### INFORMATION PROVIDED
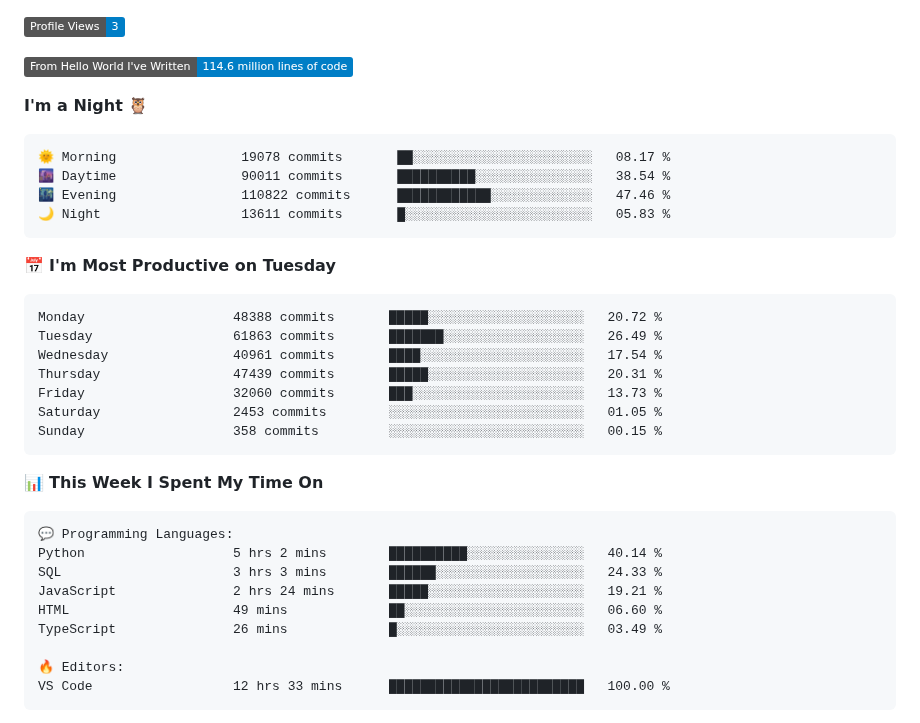
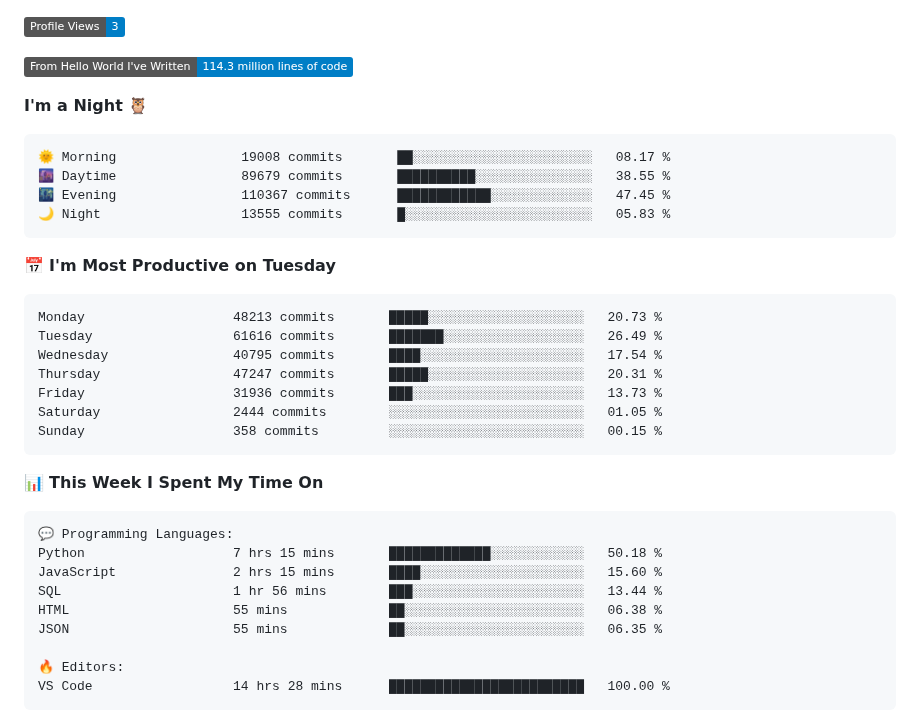
Before and after one commit to Stanley-Okwii/Stanley-Okwii, a Markdown page: README.md, the part around one of its changes. GitHub-like rendering; badges without logos.

Commit message:
Update waka time dev metrics

````diff
--- a/README.md
+++ b/README.md
@@ -57,25 +57,25 @@ Technically advanced and highly analytical software engineer with hands-on exper
 
 ![Profile Views](http://img.shields.io/badge/Profile%20Views-3-blue)
 
-![Lines of code](https://img.shields.io/badge/From%20Hello%20World%20I%27ve%20Written-114.6%20million%20lines%20of%20code-blue)
+![Lines of code](https://img.shields.io/badge/From%20Hello%20World%20I%27ve%20Written-114.3%20million%20lines%20of%20code-blue)
 
 **I'm a Night 🦉**
 
 ```text
-🌞 Morning                19078 commits       ██░░░░░░░░░░░░░░░░░░░░░░░   08.17 %
-🌆 Daytime                90011 commits       ██████████░░░░░░░░░░░░░░░   38.54 %
-🌃 Evening                110822 commits      ████████████░░░░░░░░░░░░░   47.46 %
-🌙 Night                  13611 commits       █░░░░░░░░░░░░░░░░░░░░░░░░   05.83 %
+🌞 Morning                19008 commits       ██░░░░░░░░░░░░░░░░░░░░░░░   08.17 %
+🌆 Daytime                89679 commits       ██████████░░░░░░░░░░░░░░░   38.55 %
+🌃 Evening                110367 commits      ████████████░░░░░░░░░░░░░   47.45 %
+🌙 Night                  13555 commits       █░░░░░░░░░░░░░░░░░░░░░░░░   05.83 %
 ```
 📅 **I'm Most Productive on Tuesday**
 
 ```text
-Monday                   48388 commits       █████░░░░░░░░░░░░░░░░░░░░   20.72 %
-Tuesday                  61863 commits       ███████░░░░░░░░░░░░░░░░░░   26.49 %
-Wednesday                40961 commits       ████░░░░░░░░░░░░░░░░░░░░░   17.54 %
-Thursday                 47439 commits       █████░░░░░░░░░░░░░░░░░░░░   20.31 %
-Friday                   32060 commits       ███░░░░░░░░░░░░░░░░░░░░░░   13.73 %
-Saturday                 2453 commits        ░░░░░░░░░░░░░░░░░░░░░░░░░   01.05 %
+Monday                   48213 commits       █████░░░░░░░░░░░░░░░░░░░░   20.73 %
+Tuesday                  61616 commits       ███████░░░░░░░░░░░░░░░░░░   26.49 %
+Wednesday                40795 commits       ████░░░░░░░░░░░░░░░░░░░░░   17.54 %
+Thursday                 47247 commits       █████░░░░░░░░░░░░░░░░░░░░   20.31 %
+Friday                   31936 commits       ███░░░░░░░░░░░░░░░░░░░░░░   13.73 %
+Saturday                 2444 commits        ░░░░░░░░░░░░░░░░░░░░░░░░░   01.05 %
 Sunday                   358 commits         ░░░░░░░░░░░░░░░░░░░░░░░░░   00.15 %
 ```
 
@@ -84,14 +84,14 @@ Sunday                   358 commits         ░░░░░░░░░░░
 
 ```text
 💬 Programming Languages:
-Python                   5 hrs 2 mins        ██████████░░░░░░░░░░░░░░░   40.14 %
-SQL                      3 hrs 3 mins        ██████░░░░░░░░░░░░░░░░░░░   24.33 %
-JavaScript               2 hrs 24 mins       █████░░░░░░░░░░░░░░░░░░░░   19.21 %
-HTML                     49 mins             ██░░░░░░░░░░░░░░░░░░░░░░░   06.60 %
-TypeScript               26 mins             █░░░░░░░░░░░░░░░░░░░░░░░░   03.49 %
+Python                   7 hrs 15 mins       █████████████░░░░░░░░░░░░   50.18 %
+JavaScript               2 hrs 15 mins       ████░░░░░░░░░░░░░░░░░░░░░   15.60 %
+SQL                      1 hr 56 mins        ███░░░░░░░░░░░░░░░░░░░░░░   13.44 %
+HTML                     55 mins             ██░░░░░░░░░░░░░░░░░░░░░░░   06.38 %
+JSON                     55 mins             ██░░░░░░░░░░░░░░░░░░░░░░░   06.35 %
 
 🔥 Editors:
-VS Code                  12 hrs 33 mins      █████████████████████████   100.00 %
+VS Code                  14 hrs 28 mins      █████████████████████████   100.00 %
 ```
 
 
````
Also changed, not shown: other parts of README.md (+2 -2 lines).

### WHAT IS BEING ASKED
Find the lines that mention "Night" in the entries and show them.

### EXPECTED OUTPUT
 **I'm a Night 🦉**
-🌙 Night                  13611 commits       █░░░░░░░░░░░░░░░░░░░░░░░░   05.83 %
+🌙 Night                  13555 commits       █░░░░░░░░░░░░░░░░░░░░░░░░   05.83 %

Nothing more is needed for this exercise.